BEGIN Supplied material

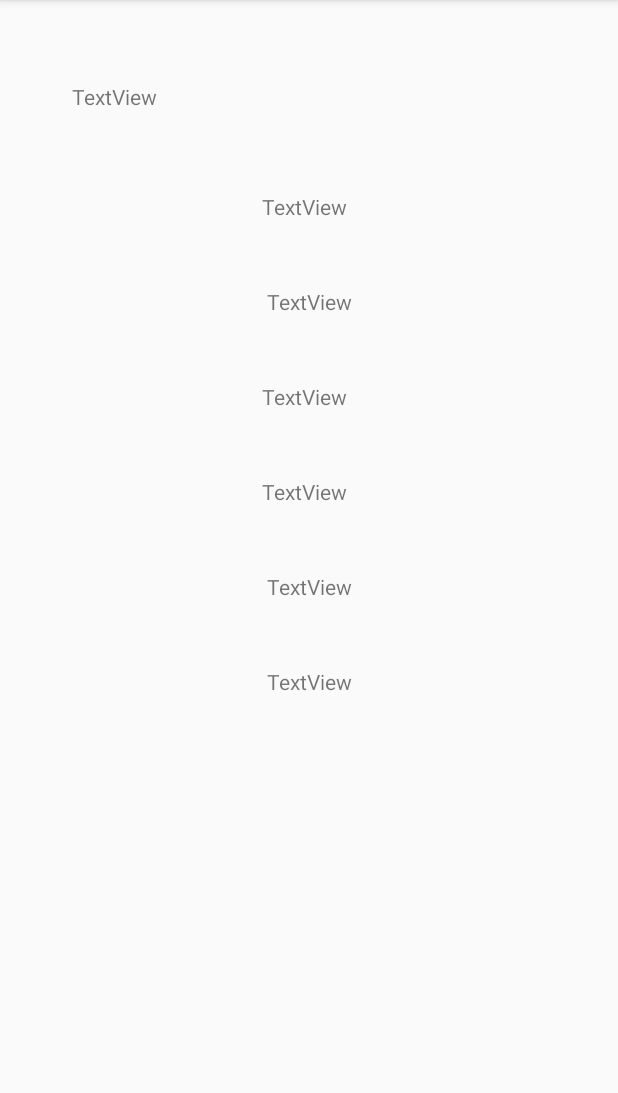
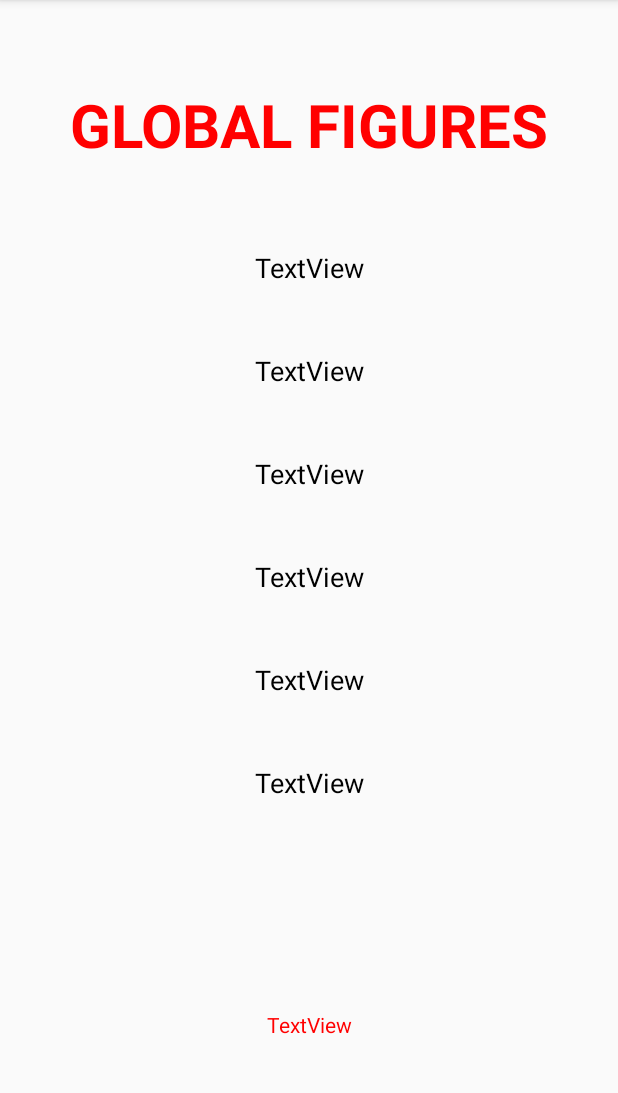
Before and after one commit to MarieDouguet/Android3A, an Android app: the globalFigures screen opened directly, with no data from a screen before it, on a phone screen of 412 x 824 dp, the part 84-1177 px from its top. Run offline under Robolectric (Android 15) with nearby library versions, the phone set to English and light mode, and no system bars; 1 statement that could not run was skipped.

Commit message:
design détail des éléments + chiffres totaux

```diff
--- a/app/src/main/java/com/example/android3a/DetailCountry_Activity.java
+++ b/app/src/main/java/com/example/android3a/DetailCountry_Activity.java
@@ -7,6 +7,8 @@ import android.view.LayoutInflater;
 import android.view.View;
 import android.view.ViewGroup;
 import android.widget.TextView;
+
+import java.util.Date;
 
 public class DetailCountry_Activity extends AppCompatActivity {
 
@@ -66,7 +68,6 @@ public class DetailCountry_Activity extends AppCompatActivity {
         textView_TR.setText(TotalRecovered);
         textView_date.setText(Date);
 
-
     }
 
     public View onCreateView(LayoutInflater inflater, ViewGroup container,
--- a/app/src/main/res/layout/activity_global_figures.xml
+++ b/app/src/main/res/layout/activity_global_figures.xml
@@ -9,31 +9,40 @@
 
     <TextView
         android:id="@+id/textView2"
-        android:layout_width="wrap_content"
+        android:layout_width="fill_parent"
         android:layout_height="wrap_content"
-        android:layout_marginTop="128dp"
+        android:layout_marginTop="56dp"
         android:text="TextView"
+        android:textAlignment="center"
+        android:textColor="#000000"
+        android:textSize="18sp"
         app:layout_constraintEnd_toEndOf="parent"
-        app:layout_constraintHorizontal_bias="0.491"
+        app:layout_constraintHorizontal_bias="0.0"
         app:layout_constraintStart_toStartOf="parent"
-        app:layout_constraintTop_toTopOf="parent" />
+        app:layout_constraintTop_toBottomOf="@+id/textView9" />
 
     <TextView
         android:id="@+id/textView3"
-        android:layout_width="wrap_content"
+        android:layout_width="fill_parent"
         android:layout_height="wrap_content"
         android:layout_marginTop="44dp"
         android:text="TextView"
+        android:textAlignment="center"
+        android:textColor="#000000"
+        android:textSize="18sp"
         app:layout_constraintEnd_toEndOf="parent"
         app:layout_constraintStart_toStartOf="parent"
         app:layout_constraintTop_toBottomOf="@+id/textView2" />
 
     <TextView
         android:id="@+id/textView4"
-        android:layout_width="wrap_content"
+        android:layout_width="fill_parent"
         android:layout_height="wrap_content"
         android:layout_marginTop="44dp"
         android:text="TextView"
+        android:textAlignment="center"
+        android:textColor="#000000"
+        android:textSize="18sp"
         app:layout_constraintEnd_toEndOf="parent"
         app:layout_constraintHorizontal_bias="0.491"
         app:layout_constraintStart_toStartOf="parent"
@@ -41,10 +50,13 @@
 
     <TextView
         android:id="@+id/textView5"
-        android:layout_width="wrap_content"
+        android:layout_width="fill_parent"
         android:layout_height="wrap_content"
         android:layout_marginTop="44dp"
         android:text="TextView"
+        android:textAlignment="center"
+        android:textColor="#000000"
+        android:textSize="18sp"
         app:layout_constraintEnd_toEndOf="parent"
         app:layout_constraintHorizontal_bias="0.491"
         app:layout_constraintStart_toStartOf="parent"
@@ -52,34 +64,56 @@
 
     <TextView
         android:id="@+id/textView6"
-        android:layout_width="wrap_content"
+        android:layout_width="fill_parent"
         android:layout_height="wrap_content"
         android:layout_marginTop="44dp"
         android:text="TextView"
+        android:textAlignment="center"
+        android:textColor="#000000"
+        android:textSize="18sp"
         app:layout_constraintEnd_toEndOf="parent"
         app:layout_constraintStart_toStartOf="parent"
         app:layout_constraintTop_toBottomOf="@+id/textView5" />
 
     <TextView
         android:id="@+id/textView7"
-        android:layout_width="wrap_content"
+        android:layout_width="fill_parent"
         android:layout_height="wrap_content"
         android:layout_marginTop="44dp"
         android:text="TextView"
+        android:textAlignment="center"
+        android:textColor="#000000"
+        android:textSize="18sp"
+        app:layout_constraintEnd_toEndOf="parent"
+        app:layout_constraintStart_toStartOf="parent"
+        app:layout_constraintTop_toBottomOf="@+id/textView6" />
+
+    <TextView
+        android:id="@+id/textView8"
+        android:layout_width="fill_parent"
+        android:layout_height="wrap_content"
+        android:layout_marginTop="88dp"
+        android:text="TextView"
+        android:textAlignment="center"
+        android:textColor="#FF0000"
         app:layout_constraintBottom_toBottomOf="parent"
         app:layout_constraintEnd_toEndOf="parent"
         app:layout_constraintStart_toStartOf="parent"
-        app:layout_constraintTop_toBottomOf="@+id/textView6"
-        app:layout_constraintVertical_bias="0.0" />
+        app:layout_constraintTop_toBottomOf="@+id/textView7"
+        app:layout_constraintVertical_bias="0.403" />
 
     <TextView
-        android:id="@+id/textView8"
-        android:layout_width="wrap_content"
+        android:id="@+id/textView9"
+        android:layout_width="fill_parent"
         android:layout_height="wrap_content"
-        android:layout_marginStart="48dp"
-        android:text="TextView"
-        app:layout_constraintBottom_toTopOf="@+id/textView2"
+        android:layout_marginTop="56dp"
+        android:text="Global Figures"
+        android:textAlignment="center"
+        android:textAllCaps="true"
+        android:textColor="#FF0000"
+        android:textSize="40sp"
+        android:textStyle="bold"
+        app:layout_constraintEnd_toEndOf="parent"
         app:layout_constraintStart_toStartOf="parent"
-        app:layout_constraintTop_toTopOf="parent"
-        app:layout_constraintVertical_bias="0.504" />
+        app:layout_constraintTop_toTopOf="parent" />
 </androidx.constraintlayout.widget.ConstraintLayout>
```
Also changed, not shown: app/src/main/java/com/example/android3a/globalFigures.java (+7 -7 lines), app/src/main/res/layout/activity_detail_country_.xml (+49 -20 lines), app/src/main/res/layout/row_layout.xml (+3 -4 lines).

END Supplied material

▶ _Aim of the task_:
Lines above that contain the string "public" make up the answer.

▶ _Worked solution_:
 public class DetailCountry_Activity extends AppCompatActivity {
@@ -66,7 +68,6 @@ public class DetailCountry_Activity extends AppCompatActivity {
     public View onCreateView(LayoutInflater inflater, ViewGroup container,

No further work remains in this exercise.